For those in the family way, St Mary’s primary school is centrally located at the top of the hill, unsurprisingly adjacent to St Mary’s Basilica. South Geelong Primary School is on the CBD fringe in Kilgour St. Geelong High School and Matthew Flinders Girls Secondary are both solid public options. Gordon Tafe offers senior secondary school programs within the context of technical further education. Newtown, the suburb next-door, offers a multitude of private secondary schooling options.
To date, apartment style housing development in Geelong’s CBD is led by the Waterfront. Next up is a variety of student housing projects. The gap is of course mid-priced larger apartment style living for smaller established families and couples.
Bridging this gap is key to unlocking the small number of CBD spots struggling to regenerate, as the proliferation of for lease signs in Ryrie St and parts of Moorabool St will attest. For the uninitiated, there’s much gnashing of teeth over these vacant shops by some local residents, landlord’s and sections of the press who interpret it as a sign of Geelong’s imminent death. Rather, it’s a symptom of the retail hub precinct resetting itself towards the waterfront, in line with the magnetic pull of Westfield Shopping Centre.
Ryrie St is an historically significant retail strip.
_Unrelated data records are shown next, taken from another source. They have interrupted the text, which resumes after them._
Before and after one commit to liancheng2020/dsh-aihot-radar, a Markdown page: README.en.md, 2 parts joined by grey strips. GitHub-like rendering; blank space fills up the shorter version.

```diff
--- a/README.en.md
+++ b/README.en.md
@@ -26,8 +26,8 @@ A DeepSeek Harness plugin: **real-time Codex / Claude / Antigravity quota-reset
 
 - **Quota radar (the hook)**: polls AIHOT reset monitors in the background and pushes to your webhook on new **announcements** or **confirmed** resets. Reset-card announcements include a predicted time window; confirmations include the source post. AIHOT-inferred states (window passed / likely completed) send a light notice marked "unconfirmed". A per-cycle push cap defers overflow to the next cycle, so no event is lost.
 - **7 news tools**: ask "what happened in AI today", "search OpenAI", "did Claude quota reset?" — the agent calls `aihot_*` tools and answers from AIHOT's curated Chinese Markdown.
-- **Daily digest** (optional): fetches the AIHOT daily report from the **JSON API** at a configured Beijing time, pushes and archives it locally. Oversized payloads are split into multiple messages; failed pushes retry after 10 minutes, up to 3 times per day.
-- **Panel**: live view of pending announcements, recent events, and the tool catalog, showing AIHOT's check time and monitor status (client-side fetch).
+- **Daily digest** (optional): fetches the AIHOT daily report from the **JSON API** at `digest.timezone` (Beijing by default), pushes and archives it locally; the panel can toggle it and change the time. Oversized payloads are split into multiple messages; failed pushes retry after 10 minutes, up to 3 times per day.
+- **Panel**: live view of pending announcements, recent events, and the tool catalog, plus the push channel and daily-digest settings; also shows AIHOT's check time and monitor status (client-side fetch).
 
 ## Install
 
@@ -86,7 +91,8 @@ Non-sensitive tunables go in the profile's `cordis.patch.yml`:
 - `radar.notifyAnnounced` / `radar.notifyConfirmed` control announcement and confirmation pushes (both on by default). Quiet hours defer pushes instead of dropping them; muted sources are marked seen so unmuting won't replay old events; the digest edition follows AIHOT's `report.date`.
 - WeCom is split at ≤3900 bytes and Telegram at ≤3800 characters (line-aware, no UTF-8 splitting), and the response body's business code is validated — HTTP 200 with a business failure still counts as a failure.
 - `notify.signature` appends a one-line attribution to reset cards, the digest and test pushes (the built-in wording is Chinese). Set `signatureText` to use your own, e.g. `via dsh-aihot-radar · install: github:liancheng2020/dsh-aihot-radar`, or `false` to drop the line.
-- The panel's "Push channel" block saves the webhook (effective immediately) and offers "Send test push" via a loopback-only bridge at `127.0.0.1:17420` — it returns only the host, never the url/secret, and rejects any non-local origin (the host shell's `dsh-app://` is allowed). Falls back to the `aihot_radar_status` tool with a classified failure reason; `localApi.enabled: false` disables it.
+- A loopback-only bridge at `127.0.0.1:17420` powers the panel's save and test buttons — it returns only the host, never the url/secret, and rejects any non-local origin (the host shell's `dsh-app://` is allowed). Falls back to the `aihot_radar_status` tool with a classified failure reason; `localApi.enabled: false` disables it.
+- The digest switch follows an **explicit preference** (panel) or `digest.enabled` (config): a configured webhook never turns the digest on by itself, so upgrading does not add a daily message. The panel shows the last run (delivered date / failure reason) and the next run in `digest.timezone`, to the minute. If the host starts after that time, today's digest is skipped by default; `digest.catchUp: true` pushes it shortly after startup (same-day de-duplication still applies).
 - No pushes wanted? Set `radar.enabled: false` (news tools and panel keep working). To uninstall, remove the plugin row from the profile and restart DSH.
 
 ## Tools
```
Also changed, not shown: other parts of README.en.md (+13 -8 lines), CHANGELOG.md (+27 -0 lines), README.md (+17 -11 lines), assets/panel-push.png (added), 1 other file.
It’s also the main arterial connecting Melbourne to the Bellarine Highway, carrying the bulk of the Bellarine’s traffic. Until the Geelong Ring Road – Bellarine Highway connection is built and draining traffic from Ryrie Street, the grand old dame’s commercial activity may well continue to be hit and miss. It’s difficult to think of a single country town that’s suffering today from the introduction of a bypass. They’re most often the catalyst for rejuvenating a town’s heart. Ryrie St definitely needs this adrenalin shot. Perhaps a daring Ryrie St property owner may get the jump on their neighbours, kicking off its transformation into the low-rise, architecturally sympathetic, medium-density wonderland it could be? Residential housing is key to any enduring Ryrie St solution. With a bit of luck, planets will soon align.
The commercial property investment fairies are very active around Little Malop St, the so-hot-right-now incubator of exciting food and booze establishments. Upping the ante on this connector to the arts precinct (including it’s incredible new giant golf-ball like central Geelong library aka ‘The Dome’) is a cracking idea that’s bound to attract increasing numbers calling central Geelong home.